Zeynep Balioglu, Head of Online Communications, Infineon Technologies

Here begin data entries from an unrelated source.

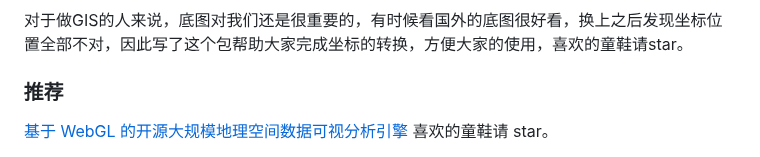
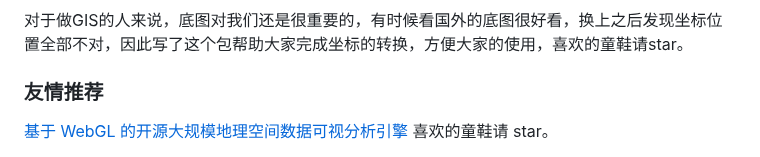
Before and after one commit to wandergis/coordtransform, a Markdown page: README.md, the part around one of its changes. Drawn GitHub-style.

```diff
--- a/README.md
+++ b/README.md
@@ -138,5 +138,5 @@ console.log(gcj02towgs84);
 ### sometipes
 对于做GIS的人来说，底图对我们还是很重要的，有时候看国外的底图很好看，换上之后发现坐标位置全部不对，因此写了这个包帮助大家完成坐标的转换，方便大家的使用，喜欢的童鞋请star。
 
-### 推荐
+### 友情推荐
 [基于 WebGL 的开源大规模地理空间数据可视分析引擎](https://github.com/antvis/l7) 喜欢的童鞋请 star。
```
Also changed, not shown: other parts of README.md (+0 -2 lines).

"In my opinion one of the major success factors of this campaign was timing. As most of us know, timing is everything in communication. Timing can make or break the effectiveness of a communication process, especially in campaigns. Your message may be important, but if it is delivered too late, it will be irrelevant. Likewise, if you try to deliver a message at a time that the audience is not receptive, your efforts may be wasted. Imperva and Lewis PR saw an opportunity when German media became fascinated by hacking stories and immediately jumped on the bandwagon. By pitching blog posts, responding to breaking stories around hacker groups and using smart infographics, Imperva was on the tip of their target audience’s tongue. This might sound easy but can only be achieved with the right tone, right words and right timing for the right audience and via the right communication channels. The positioning of Imperva as the ‘virtual Swiss Guard’ was another key factor to the campaign success. In their detailed report that summarises the hacking attack on the Vatican, they could only refer to their principal as ‘a client’. However, by stating that Imperva was a virtual Swiss Guard, their target audience – who had heard rumours – immediately associated the report to The Vatican. Anything regarding the Vatican is popular to write about, so the report was widely spread and read by many business decision makers, thus positioning Imperva as frontrunner of online security systems."
Thomas Blom, Webmanager, TNO